*WHAT TO DO*:
Pictures aside, print all of the data below exactly as written.

-- Opening Marker --

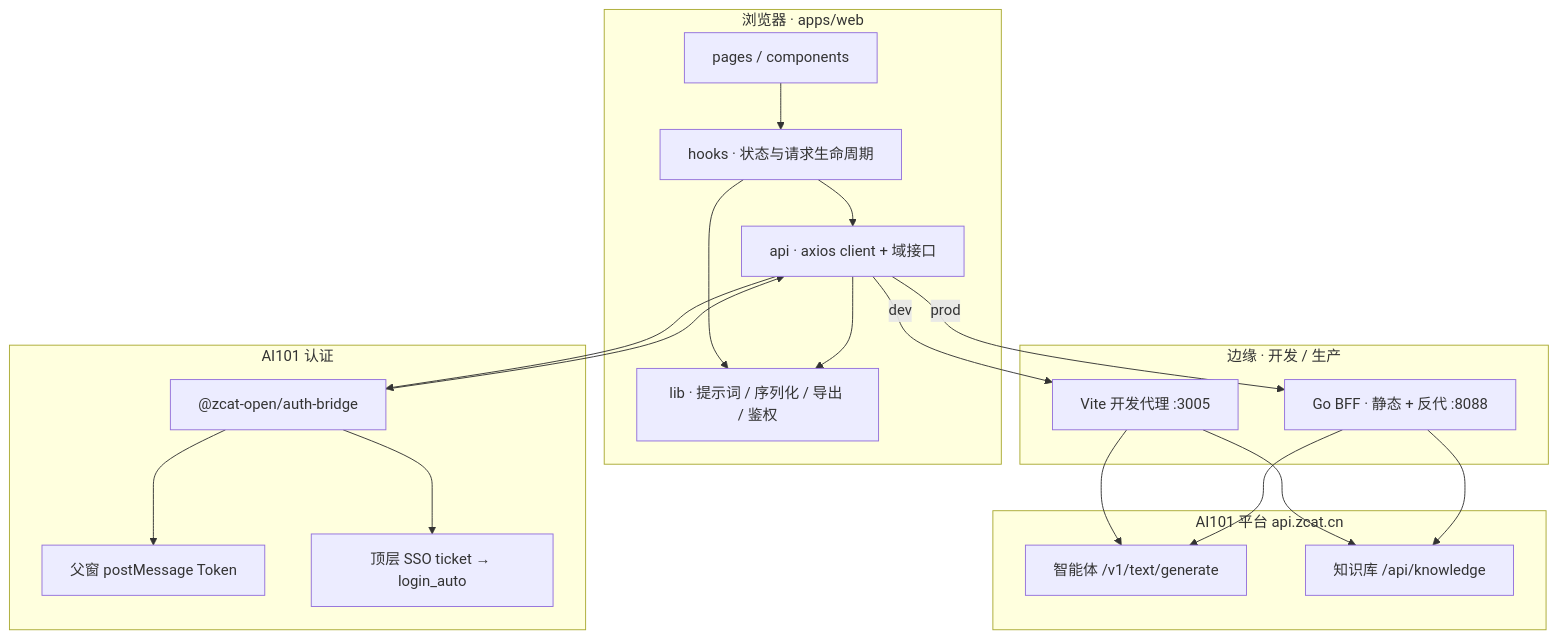
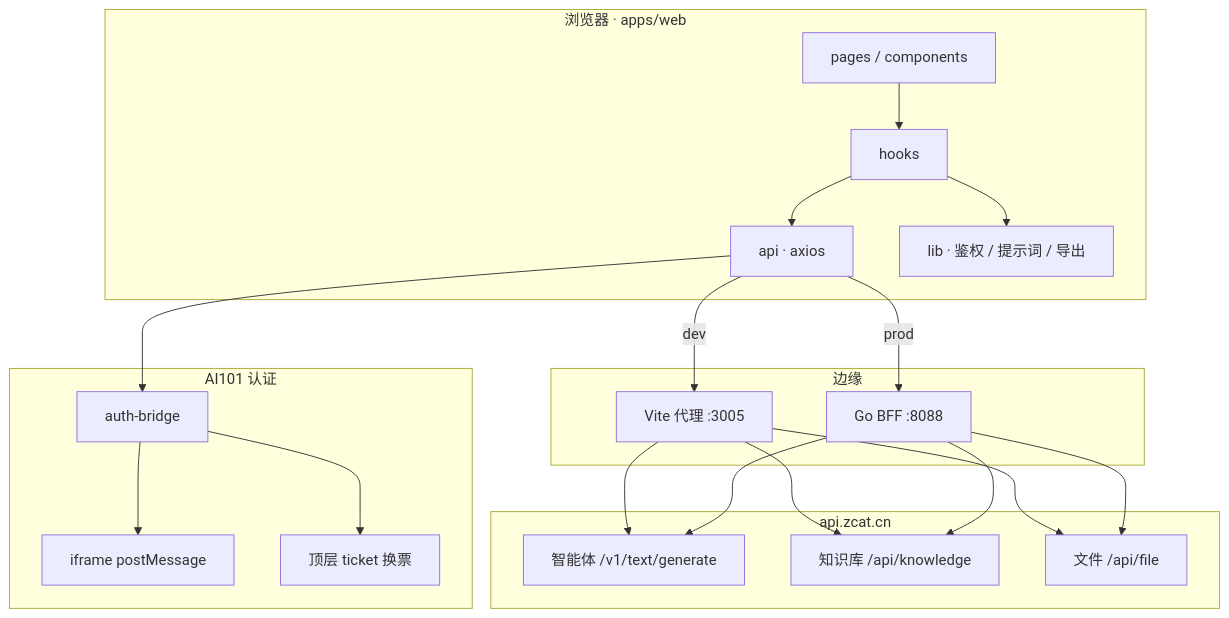
Before and after one commit to Woo-h-h/NestEdu: the diagram in README.md, drawn with Mermaid. The commit also changed other lines of this file and 46 other files, not shown here.

````diff
--- a/README.md
+++ b/README.md
@@ -36,39 +91,40 @@
 ```mermaid
 flowchart TB
   subgraph Client["浏览器 · apps/web"]
     UI["pages / components"]
-    Hooks["hooks · 状态与请求生命周期"]
-    API["api · axios client + 域接口"]
-    Lib["lib · 提示词 / 序列化 / 导出 / 鉴权"]
+    Hooks["hooks"]
+    API["api · axios"]
+    Lib["lib · 鉴权 / 提示词 / 导出"]
     UI --> Hooks --> API
     Hooks --> Lib
-    API --> Lib
   end
 
   subgraph Auth["AI101 认证"]
-    Bridge["@zcat-open/auth-bridge"]
-    Parent["父窗 postMessage Token"]
-    SSO["顶层 SSO ticket → login_auto"]
+    Bridge["auth-bridge"]
+    Parent["iframe postMessage"]
+    SSO["顶层 ticket 换票"]
     Bridge --> Parent
     Bridge --> SSO
   end
 
-  subgraph Platform["AI101 平台 api.zcat.cn"]
+  subgraph Platform["api.zcat.cn"]
     Agent["智能体 /v1/text/generate"]
     KB["知识库 /api/knowledge"]
+    File["文件 /api/file"]
   end
 
-  subgraph Edge["边缘 · 开发 / 生产"]
-    Vite["Vite 开发代理 :3005"]
-    Go["Go BFF · 静态 + 反代 :8088"]
+  subgraph Edge["边缘"]
+    Vite["Vite 代理 :3005"]
+    Go["Go BFF :8088"]
   end
 
   API --> Bridge
-  Bridge --> API
   API -->|dev| Vite
   API -->|prod| Go
   Vite --> Agent
   Vite --> KB
+  Vite --> File
   Go --> Agent
   Go --> KB
+  Go --> File
 ```
````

-- Closing Marker --

*SOLUTION TO THE EXERCISE*:
Before and after one commit to Woo-h-h/NestEdu: the diagram in README.md, drawn with Mermaid. The commit also changed other lines of this file and 46 other files, not shown here.

````diff
--- a/README.md
+++ b/README.md
@@ -36,39 +91,40 @@
 ```mermaid
 flowchart TB
   subgraph Client["浏览器 · apps/web"]
     UI["pages / components"]
-    Hooks["hooks · 状态与请求生命周期"]
-    API["api · axios client + 域接口"]
-    Lib["lib · 提示词 / 序列化 / 导出 / 鉴权"]
+    Hooks["hooks"]
+    API["api · axios"]
+    Lib["lib · 鉴权 / 提示词 / 导出"]
     UI --> Hooks --> API
     Hooks --> Lib
-    API --> Lib
   end
 
   subgraph Auth["AI101 认证"]
-    Bridge["@zcat-open/auth-bridge"]
-    Parent["父窗 postMessage Token"]
-    SSO["顶层 SSO ticket → login_auto"]
+    Bridge["auth-bridge"]
+    Parent["iframe postMessage"]
+    SSO["顶层 ticket 换票"]
     Bridge --> Parent
     Bridge --> SSO
   end
 
-  subgraph Platform["AI101 平台 api.zcat.cn"]
+  subgraph Platform["api.zcat.cn"]
     Agent["智能体 /v1/text/generate"]
     KB["知识库 /api/knowledge"]
+    File["文件 /api/file"]
   end
 
-  subgraph Edge["边缘 · 开发 / 生产"]
-    Vite["Vite 开发代理 :3005"]
-    Go["Go BFF · 静态 + 反代 :8088"]
+  subgraph Edge["边缘"]
+    Vite["Vite 代理 :3005"]
+    Go["Go BFF :8088"]
   end
 
   API --> Bridge
-  Bridge --> API
   API -->|dev| Vite
   API -->|prod| Go
   Vite --> Agent
   Vite --> KB
+  Vite --> File
   Go --> Agent
   Go --> KB
+  Go --> File
 ```
````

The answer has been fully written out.